* What you have to do *
Copy each line below holding "Navbar".

[Front-end code edit data]
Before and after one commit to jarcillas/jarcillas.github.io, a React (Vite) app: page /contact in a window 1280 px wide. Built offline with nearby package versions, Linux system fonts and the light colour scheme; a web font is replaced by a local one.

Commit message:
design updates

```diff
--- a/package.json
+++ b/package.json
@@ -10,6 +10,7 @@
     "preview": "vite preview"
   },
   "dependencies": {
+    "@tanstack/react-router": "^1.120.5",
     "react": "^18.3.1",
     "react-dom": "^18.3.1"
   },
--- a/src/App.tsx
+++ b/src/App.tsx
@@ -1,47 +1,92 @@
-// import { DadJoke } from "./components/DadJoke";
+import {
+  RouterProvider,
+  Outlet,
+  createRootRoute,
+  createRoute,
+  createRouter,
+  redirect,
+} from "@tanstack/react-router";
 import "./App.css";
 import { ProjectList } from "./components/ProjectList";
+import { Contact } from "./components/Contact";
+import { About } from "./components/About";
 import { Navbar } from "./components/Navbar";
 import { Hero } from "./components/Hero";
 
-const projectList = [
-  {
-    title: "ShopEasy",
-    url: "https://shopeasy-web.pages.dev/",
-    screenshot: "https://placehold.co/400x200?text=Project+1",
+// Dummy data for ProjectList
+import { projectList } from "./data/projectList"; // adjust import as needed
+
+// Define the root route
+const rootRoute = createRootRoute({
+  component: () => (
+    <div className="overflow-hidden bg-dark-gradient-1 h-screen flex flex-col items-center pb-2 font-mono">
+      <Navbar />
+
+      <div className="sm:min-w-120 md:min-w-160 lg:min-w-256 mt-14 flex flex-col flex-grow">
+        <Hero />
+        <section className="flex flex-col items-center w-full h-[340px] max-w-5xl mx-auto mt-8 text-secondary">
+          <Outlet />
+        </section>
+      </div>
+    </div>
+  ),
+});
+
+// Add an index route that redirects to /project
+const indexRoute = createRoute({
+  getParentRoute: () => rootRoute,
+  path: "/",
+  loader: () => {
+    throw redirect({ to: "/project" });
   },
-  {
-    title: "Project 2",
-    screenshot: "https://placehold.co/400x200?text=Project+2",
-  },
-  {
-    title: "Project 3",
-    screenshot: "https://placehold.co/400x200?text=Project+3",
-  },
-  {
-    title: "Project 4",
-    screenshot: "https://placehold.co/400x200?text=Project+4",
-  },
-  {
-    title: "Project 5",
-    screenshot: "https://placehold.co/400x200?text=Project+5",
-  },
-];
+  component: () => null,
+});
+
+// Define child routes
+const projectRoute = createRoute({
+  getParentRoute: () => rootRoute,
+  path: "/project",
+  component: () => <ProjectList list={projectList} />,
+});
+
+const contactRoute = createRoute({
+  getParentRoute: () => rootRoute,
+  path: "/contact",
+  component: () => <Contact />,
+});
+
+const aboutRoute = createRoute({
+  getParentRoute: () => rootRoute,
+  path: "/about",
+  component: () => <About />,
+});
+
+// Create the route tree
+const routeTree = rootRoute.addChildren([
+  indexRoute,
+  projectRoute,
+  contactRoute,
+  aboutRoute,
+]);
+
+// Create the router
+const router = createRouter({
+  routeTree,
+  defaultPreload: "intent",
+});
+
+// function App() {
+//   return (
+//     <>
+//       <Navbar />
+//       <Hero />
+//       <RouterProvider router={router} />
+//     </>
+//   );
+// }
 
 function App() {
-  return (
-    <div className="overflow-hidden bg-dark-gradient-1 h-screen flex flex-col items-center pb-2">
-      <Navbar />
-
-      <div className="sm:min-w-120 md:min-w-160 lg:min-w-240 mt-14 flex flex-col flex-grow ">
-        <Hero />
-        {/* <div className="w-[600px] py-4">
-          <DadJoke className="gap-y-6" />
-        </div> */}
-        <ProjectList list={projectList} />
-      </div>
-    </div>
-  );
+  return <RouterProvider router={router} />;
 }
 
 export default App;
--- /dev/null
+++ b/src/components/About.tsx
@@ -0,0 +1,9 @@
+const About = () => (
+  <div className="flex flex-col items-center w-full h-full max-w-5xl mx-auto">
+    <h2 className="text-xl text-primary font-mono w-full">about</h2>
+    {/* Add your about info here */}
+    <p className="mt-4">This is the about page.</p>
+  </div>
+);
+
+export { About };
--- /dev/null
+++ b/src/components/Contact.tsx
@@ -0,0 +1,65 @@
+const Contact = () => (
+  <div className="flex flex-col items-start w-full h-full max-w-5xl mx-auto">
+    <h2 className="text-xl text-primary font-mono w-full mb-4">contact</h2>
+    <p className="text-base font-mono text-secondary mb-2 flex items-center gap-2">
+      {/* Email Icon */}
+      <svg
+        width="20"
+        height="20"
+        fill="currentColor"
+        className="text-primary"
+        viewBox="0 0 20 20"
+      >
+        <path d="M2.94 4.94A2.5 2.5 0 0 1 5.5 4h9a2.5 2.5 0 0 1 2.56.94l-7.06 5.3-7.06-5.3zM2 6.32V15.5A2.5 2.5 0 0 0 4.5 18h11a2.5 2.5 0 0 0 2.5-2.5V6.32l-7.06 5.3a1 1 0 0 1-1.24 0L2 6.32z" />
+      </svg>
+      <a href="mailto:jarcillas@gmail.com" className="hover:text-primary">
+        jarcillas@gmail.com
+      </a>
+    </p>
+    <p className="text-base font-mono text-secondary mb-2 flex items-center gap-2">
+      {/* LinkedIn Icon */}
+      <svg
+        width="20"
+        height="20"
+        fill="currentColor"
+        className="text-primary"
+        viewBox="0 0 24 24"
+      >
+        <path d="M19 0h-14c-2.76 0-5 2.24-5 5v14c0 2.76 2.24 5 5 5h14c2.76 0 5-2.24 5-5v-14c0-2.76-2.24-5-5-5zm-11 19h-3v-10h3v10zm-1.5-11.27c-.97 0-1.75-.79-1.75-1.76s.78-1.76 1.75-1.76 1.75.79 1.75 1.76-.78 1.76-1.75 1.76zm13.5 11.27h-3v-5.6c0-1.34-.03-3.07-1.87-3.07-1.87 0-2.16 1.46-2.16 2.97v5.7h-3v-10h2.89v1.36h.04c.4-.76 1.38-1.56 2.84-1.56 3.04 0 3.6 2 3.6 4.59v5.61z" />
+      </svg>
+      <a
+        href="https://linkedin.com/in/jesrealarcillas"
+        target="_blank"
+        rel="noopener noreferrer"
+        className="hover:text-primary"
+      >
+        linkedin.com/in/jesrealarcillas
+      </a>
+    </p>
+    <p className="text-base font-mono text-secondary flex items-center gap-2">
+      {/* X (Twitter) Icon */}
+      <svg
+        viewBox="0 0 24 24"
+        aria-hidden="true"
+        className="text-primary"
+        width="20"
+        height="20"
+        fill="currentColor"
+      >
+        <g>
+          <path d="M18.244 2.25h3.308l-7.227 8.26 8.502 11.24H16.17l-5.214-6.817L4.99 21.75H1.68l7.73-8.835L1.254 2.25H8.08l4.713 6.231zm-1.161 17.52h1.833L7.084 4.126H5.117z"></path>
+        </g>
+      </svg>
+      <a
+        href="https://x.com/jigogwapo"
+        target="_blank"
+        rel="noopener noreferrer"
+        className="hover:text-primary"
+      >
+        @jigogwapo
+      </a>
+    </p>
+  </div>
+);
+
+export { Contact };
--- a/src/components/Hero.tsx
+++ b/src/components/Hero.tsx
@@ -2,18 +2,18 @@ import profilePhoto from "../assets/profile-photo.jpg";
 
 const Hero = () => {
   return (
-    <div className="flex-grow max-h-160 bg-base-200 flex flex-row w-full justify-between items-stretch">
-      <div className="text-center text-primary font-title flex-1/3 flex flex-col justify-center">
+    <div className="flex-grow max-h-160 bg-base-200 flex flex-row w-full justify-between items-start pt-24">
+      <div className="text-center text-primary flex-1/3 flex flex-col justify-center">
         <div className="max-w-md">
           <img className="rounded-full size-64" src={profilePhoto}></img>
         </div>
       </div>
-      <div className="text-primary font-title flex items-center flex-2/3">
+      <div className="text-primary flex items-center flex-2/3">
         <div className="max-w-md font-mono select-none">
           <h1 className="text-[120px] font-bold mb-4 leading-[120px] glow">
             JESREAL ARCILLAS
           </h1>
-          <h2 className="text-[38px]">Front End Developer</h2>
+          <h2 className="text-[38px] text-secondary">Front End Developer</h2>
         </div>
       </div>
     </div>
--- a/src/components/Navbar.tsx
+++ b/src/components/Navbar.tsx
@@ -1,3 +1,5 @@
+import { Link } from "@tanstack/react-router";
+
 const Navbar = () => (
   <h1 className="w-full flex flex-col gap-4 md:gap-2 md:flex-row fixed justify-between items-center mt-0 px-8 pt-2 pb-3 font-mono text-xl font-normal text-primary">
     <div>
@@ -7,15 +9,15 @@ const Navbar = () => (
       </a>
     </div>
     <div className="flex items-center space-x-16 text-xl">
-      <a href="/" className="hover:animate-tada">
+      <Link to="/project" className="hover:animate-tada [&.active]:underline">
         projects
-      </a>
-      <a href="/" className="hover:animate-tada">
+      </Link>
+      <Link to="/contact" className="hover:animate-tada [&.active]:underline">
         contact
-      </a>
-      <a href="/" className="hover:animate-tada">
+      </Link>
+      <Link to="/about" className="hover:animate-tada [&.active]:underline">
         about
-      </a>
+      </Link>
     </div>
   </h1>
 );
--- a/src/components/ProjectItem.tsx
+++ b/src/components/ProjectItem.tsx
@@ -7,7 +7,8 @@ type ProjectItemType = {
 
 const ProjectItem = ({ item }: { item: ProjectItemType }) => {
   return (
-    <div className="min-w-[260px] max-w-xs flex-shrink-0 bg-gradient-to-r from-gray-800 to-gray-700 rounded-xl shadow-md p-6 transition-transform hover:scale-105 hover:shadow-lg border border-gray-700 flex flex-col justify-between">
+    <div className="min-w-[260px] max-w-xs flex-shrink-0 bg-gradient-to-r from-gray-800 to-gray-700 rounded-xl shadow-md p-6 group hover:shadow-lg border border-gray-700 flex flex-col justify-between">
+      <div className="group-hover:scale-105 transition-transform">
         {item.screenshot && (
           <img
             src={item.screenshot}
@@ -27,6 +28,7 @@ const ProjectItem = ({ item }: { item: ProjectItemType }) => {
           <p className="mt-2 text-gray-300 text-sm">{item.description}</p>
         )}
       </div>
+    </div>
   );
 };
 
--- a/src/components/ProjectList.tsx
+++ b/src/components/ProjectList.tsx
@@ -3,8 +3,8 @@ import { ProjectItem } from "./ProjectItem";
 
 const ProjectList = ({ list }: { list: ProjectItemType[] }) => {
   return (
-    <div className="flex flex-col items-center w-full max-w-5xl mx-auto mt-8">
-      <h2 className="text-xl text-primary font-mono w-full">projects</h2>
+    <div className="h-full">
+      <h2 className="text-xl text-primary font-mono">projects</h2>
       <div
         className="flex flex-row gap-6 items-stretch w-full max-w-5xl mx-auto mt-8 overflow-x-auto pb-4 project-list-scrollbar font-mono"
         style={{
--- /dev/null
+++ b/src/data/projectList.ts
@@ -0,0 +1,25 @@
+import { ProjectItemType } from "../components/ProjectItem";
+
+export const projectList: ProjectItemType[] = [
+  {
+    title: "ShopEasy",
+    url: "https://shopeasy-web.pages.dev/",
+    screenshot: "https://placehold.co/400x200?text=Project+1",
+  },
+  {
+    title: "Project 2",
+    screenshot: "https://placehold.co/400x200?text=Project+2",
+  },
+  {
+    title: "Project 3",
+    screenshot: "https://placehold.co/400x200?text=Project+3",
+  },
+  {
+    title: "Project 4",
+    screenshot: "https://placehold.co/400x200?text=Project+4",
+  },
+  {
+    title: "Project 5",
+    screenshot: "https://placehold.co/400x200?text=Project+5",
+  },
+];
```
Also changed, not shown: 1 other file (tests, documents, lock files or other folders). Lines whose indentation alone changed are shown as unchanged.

* Exercise solution *
 import { Navbar } from "./components/Navbar";
+      <Navbar />
+//       <Navbar />
-      <Navbar />
--- a/src/components/Navbar.tsx
+++ b/src/components/Navbar.tsx
 const Navbar = () => (
@@ -7,15 +9,15 @@ const Navbar = () => (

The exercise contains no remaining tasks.